  • Mehr Punk, weniger Hölle! – Der Schweizer Journalist Constantin Seibt über die Amtszeit von Jon Gnarr, der mit seiner Satirepartei Bürgermeister von Reykjavik wurde. „Was war in die konservativen Wähler von Reykjavik gefahren? Jedenfalls zeigten sie Mut. Sie taten am 27. Mai 2010 etwas, wovon sonst alle immer nur redeten: Sie entzogen den Politikern die Macht. Und übertrugen sie den Amateuren.“
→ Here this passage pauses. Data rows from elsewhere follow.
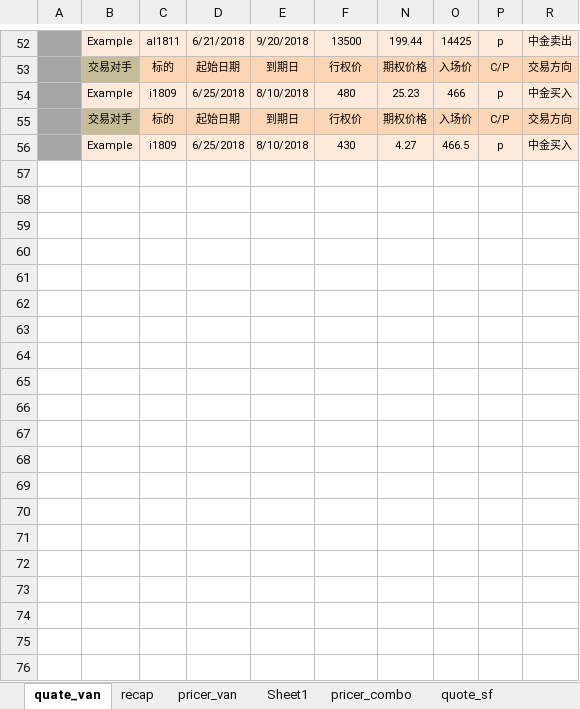
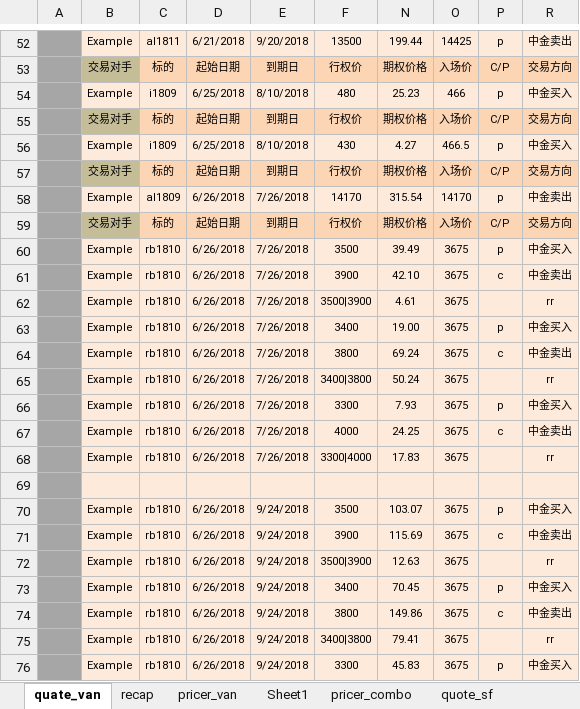
Before and after one commit to wusf/CmdtyOTC, an Excel workbook: PricerAndQutation/OptionPricer_v2_20180606.xlsx, sheet quate_van, drawn as a sheet; only a part is shown, gaps mark what is left out; values as stored, in another font and other column widths than the file's, no borders; the diff covers the shown part only; the diff names each change by its address in the sheet, - before the commit and + after, or states it on an @@ line.

```diff
--- a/PricerAndQutation/OptionPricer_v2_20180606.xlsx (sheet quate_van)
+++ b/PricerAndQutation/OptionPricer_v2_20180606.xlsx (sheet quate_van)
+row 57:  | 交易对手 | 标的 | 起始日期 | 到期日 | 行权价 | 期权价格 | 入场价 | C/P | 交易方向
+row 58:  | Example | al1809 | 6/26/2018 | 7/26/2018 | 14170 | 315.54 | 14170 | p | 中金卖出
+row 59:  | 交易对手 | 标的 | 起始日期 | 到期日 | 行权价 | 期权价格 | 入场价 | C/P | 交易方向
+row 60:  | Example | rb1810 | 6/26/2018 | 7/26/2018 | 3500 | 39.49 | 3675 | p | 中金买入
+row 61:  | Example | rb1810 | 6/26/2018 | 7/26/2018 | 3900 | 42.10 | 3675 | c | 中金卖出
+row 62:  | Example | rb1810 | 6/26/2018 | 7/26/2018 | 3500|3900 | 4.61 | 3675 |  | rr
+row 63:  | Example | rb1810 | 6/26/2018 | 7/26/2018 | 3400 | 19.00 | 3675 | p | 中金买入
+row 64:  | Example | rb1810 | 6/26/2018 | 7/26/2018 | 3800 | 69.24 | 3675 | c | 中金卖出
+row 65:  | Example | rb1810 | 6/26/2018 | 7/26/2018 | 3400|3800 | 50.24 | 3675 |  | rr
+row 66:  | Example | rb1810 | 6/26/2018 | 7/26/2018 | 3300 | 7.93 | 3675 | p | 中金买入
+row 67:  | Example | rb1810 | 6/26/2018 | 7/26/2018 | 4000 | 24.25 | 3675 | c | 中金卖出
+row 68:  | Example | rb1810 | 6/26/2018 | 7/26/2018 | 3300|4000 | 17.83 | 3675 |  | rr
+row 69: (empty)
+row 70:  | Example | rb1810 | 6/26/2018 | 9/24/2018 | 3500 | 103.07 | 3675 | p | 中金买入
+row 71:  | Example | rb1810 | 6/26/2018 | 9/24/2018 | 3900 | 115.69 | 3675 | c | 中金卖出
+row 72:  | Example | rb1810 | 6/26/2018 | 9/24/2018 | 3500|3900 | 12.63 | 3675 |  | rr
+row 73:  | Example | rb1810 | 6/26/2018 | 9/24/2018 | 3400 | 70.45 | 3675 | p | 中金买入
+row 74:  | Example | rb1810 | 6/26/2018 | 9/24/2018 | 3800 | 149.86 | 3675 | c | 中金卖出
+row 75:  | Example | rb1810 | 6/26/2018 | 9/24/2018 | 3400|3800 | 79.41 | 3675 |  | rr
+row 76:  | Example | rb1810 | 6/26/2018 | 9/24/2018 | 3300 | 45.83 | 3675 | p | 中金买入
```
Also changed, not shown: 12 added rows and 4 edited cells elsewhere in this sheet, sheet pricer_combo, sheet pricer_van, sheet pricer_sf, sheet pricer_digit, sheet quote_sf, sheet recap, formulas that keep their value, hidden cells, 2 other files.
  • Publishers‘ Deal with the Devil – Stratechery – „The problem, though, as newspapers and magazines have long since discovered to their peril, is that no one was ever paying for the words. Rather, it was the difficulty in distributing words that demanded a premium, whether that be the paper, the printing, the shipping, or the distributing. With the Internet, each of these proved unnecessary, leaving only the writing, editing, and publishing, and the market has dictated exactly what those are worth, all things being equal: $0.“
  • Meet the Man Hired to Make Sure the Snowden Docs Aren’t Hacked – First Media hat den Hacker und Aktivisten Micah Lee engagiert, der die Kommunikation und die Computer von Glen Greenwald und Co. sichern soll. Ein Portrait und die Notwendigkeit von Hackern im Newsroom.